I spoke to biology teacher and DHS Boys Football Coach Mr. Rob Trifone about what he feels is the most challenging part of the recruitment process for his athletes. “Too many athletes place too much value on getting recruited rather than picking the college education that fits their needs and level of ability,” Trifone said.
This point applies to athletes across the board and not just football players. Recruitment can cloud an athlete’s judgement because some may only think about where they are going to play the most rather than where they are going to find a major they are interested in.
Ultimately the point of recruitment and playing a sport in college is to be able to love where you go academically and socially as well as athletically, which adds yet another layer to the college finding process.
Perhaps one of the questions most commonly asked of recruited athletes is “What made you decide you wanted to be a recruited athlete?” This is a valid question that many non-student athletes wonder when the news of a major commitment hits the rumour mill. This is mainly because a lot of people assume athletes only want to be recruited to get into a good school rather than further pursue their athletic interests. I asked both Garrett and Jaques on why they made this decision and this is what they had to say:
Garrett: “I decided I wanted to row in college mostly because I love the sport and I didn’t want to stop. I want to take rowing as far as I can and rowing in college is the next step. I chose Princeton because it is a great academic school with a very competitive D1 rowing program”.
Jaques: I fell in love with the sport when I was younger after playing with my sister and dad and decided that I wanted to keep playing for as long as I could.”
The theme present in both of these girls is their love of the sport they play and the drive they have to further improve themselves and to keep playing for as long as possible.

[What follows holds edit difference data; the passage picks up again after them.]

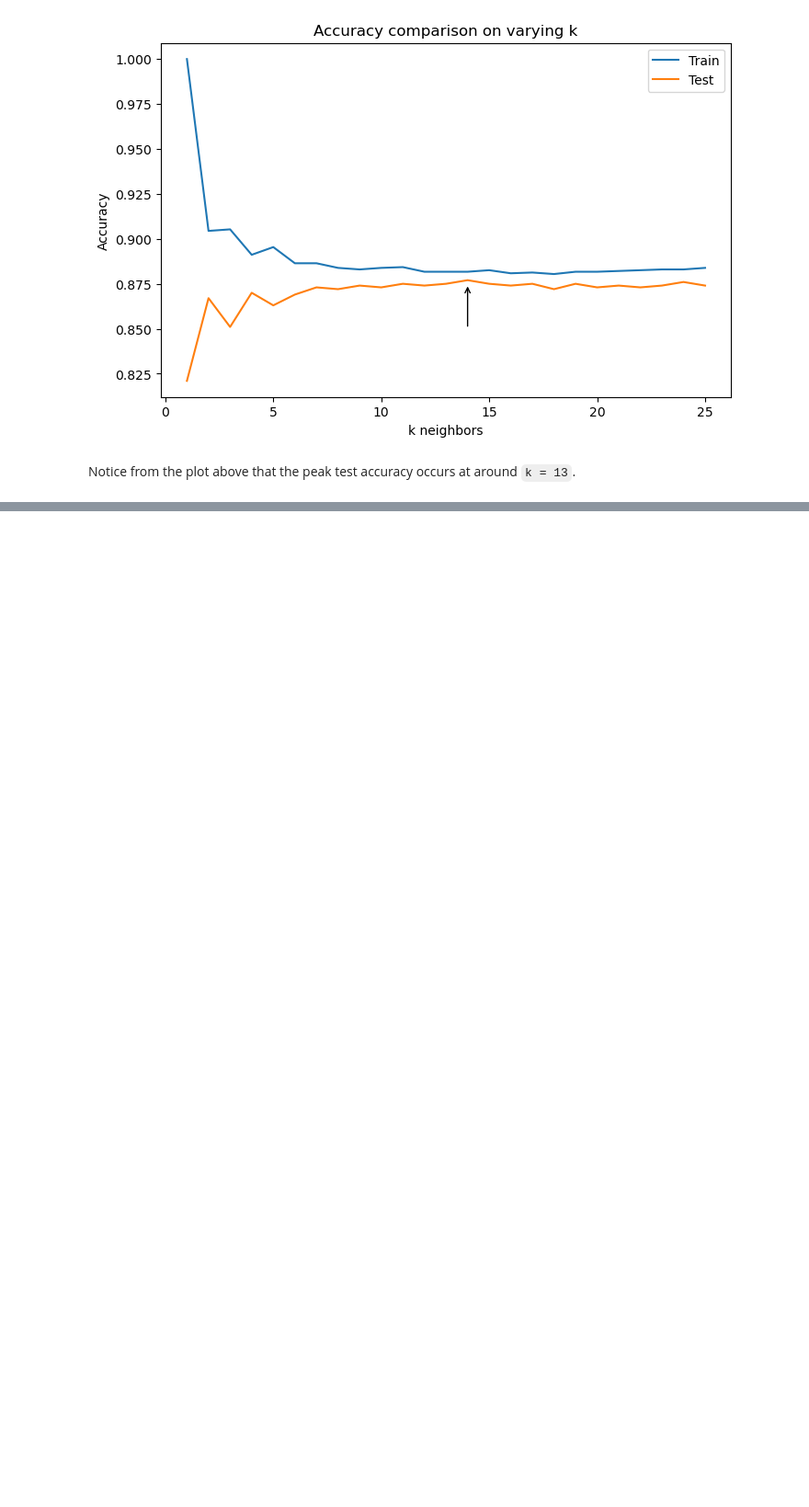
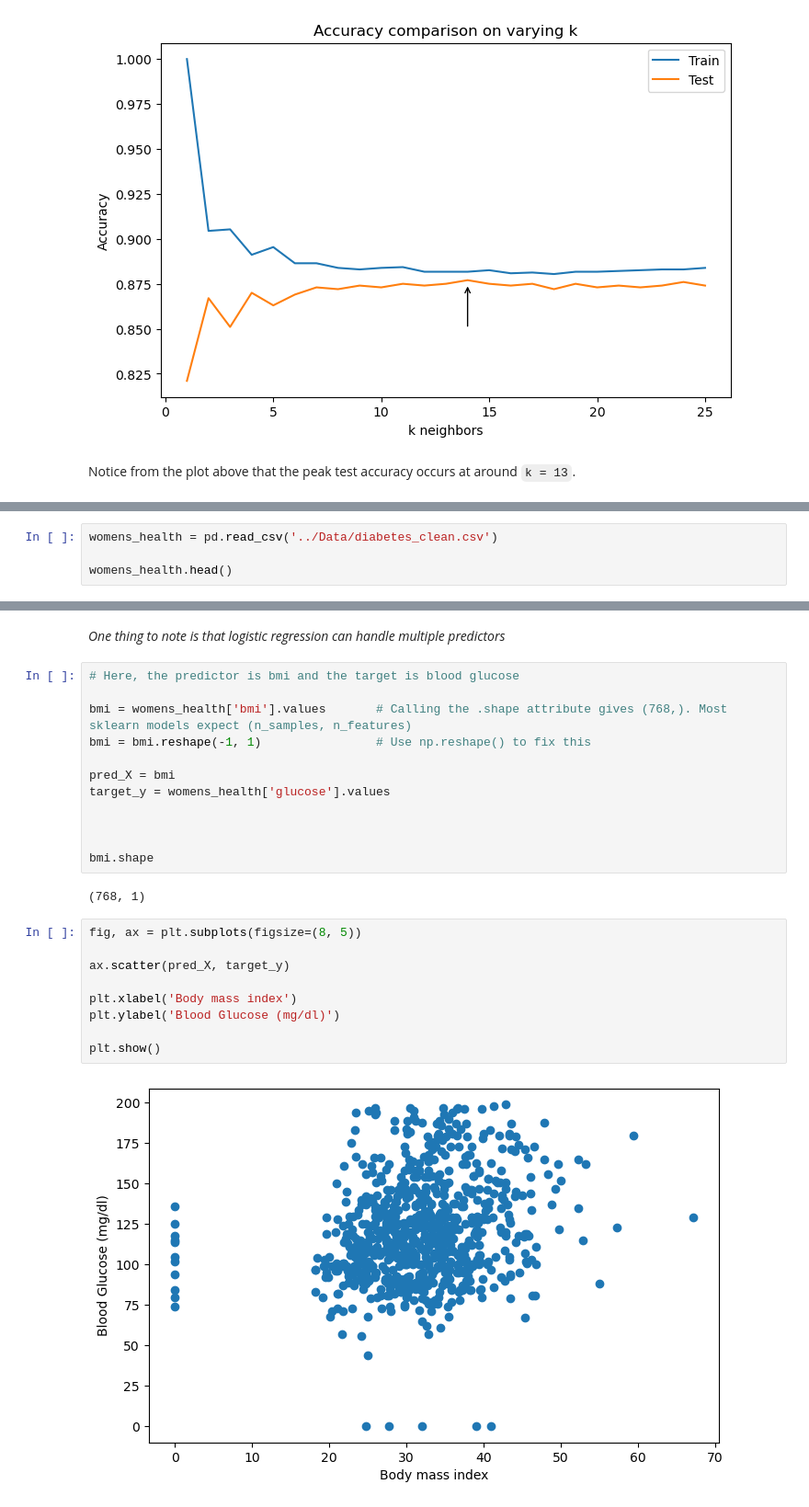
Before and after one commit to drksz/Learning-ML, a Jupyter notebook: sklearn-supervised-learning/sklearnSupervised.ipynb, the cells around one changed output, grey strips where cells are left out. Shown at 92% size. Saved outputs shown, nothing was run; the diff lists cells and outputs as text; blank space fills up the shorter version.

Commit message:
started with regression in sklearn

```diff
--- a/sklearn-supervised-learning/sklearnSupervised.ipynb
+++ b/sklearn-supervised-learning/sklearnSupervised.ipynb
@@ -179,0 +185,4 @@ Notice from the plot above that the peak test accuracy occurs at around `k = 13`
+# %%
+womens_health = pd.read_csv('../Data/diabetes_clean.csv')
+
+womens_health.head()
@@ -179,0 +196,27 @@ Notice from the plot above that the peak test accuracy occurs at around `k = 13`
+# %% [markdown]
+*One thing to note is that logistic regression can handle multiple predictors*
+# %%
+# Here, the predictor is bmi and the target is blood glucose
+
+bmi = womens_health['bmi'].values       # Calling the .shape attribute gives (768,). Most sklearn models expect (n_samples, n_features)
+bmi = bmi.reshape(-1, 1)                # Use np.reshape() to fix this
+
+pred_X = bmi
+target_y = womens_health['glucose'].values
+
+
+
+bmi.shape
+# %% [output]
+(768, 1)
+# %%
+fig, ax = plt.subplots(figsize=(8, 5))
+
+ax.scatter(pred_X, target_y)
+
+plt.xlabel('Body mass index')
+plt.ylabel('Blood Glucose (mg/dl)')
+
+plt.show()
+# %% [output]
+[figure, added]
```
Also changed, not shown: parts of 6 cells of this notebook, 1 other file.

Two qualities that make a successful college athlete as well as a successful human being.
Overall, recruited and committed athletes at DHS face a future that is filled with pressure and expectations, but they also face the potential of finding a school that is their perfect fit and the opportunity to make their athletic dreams come true.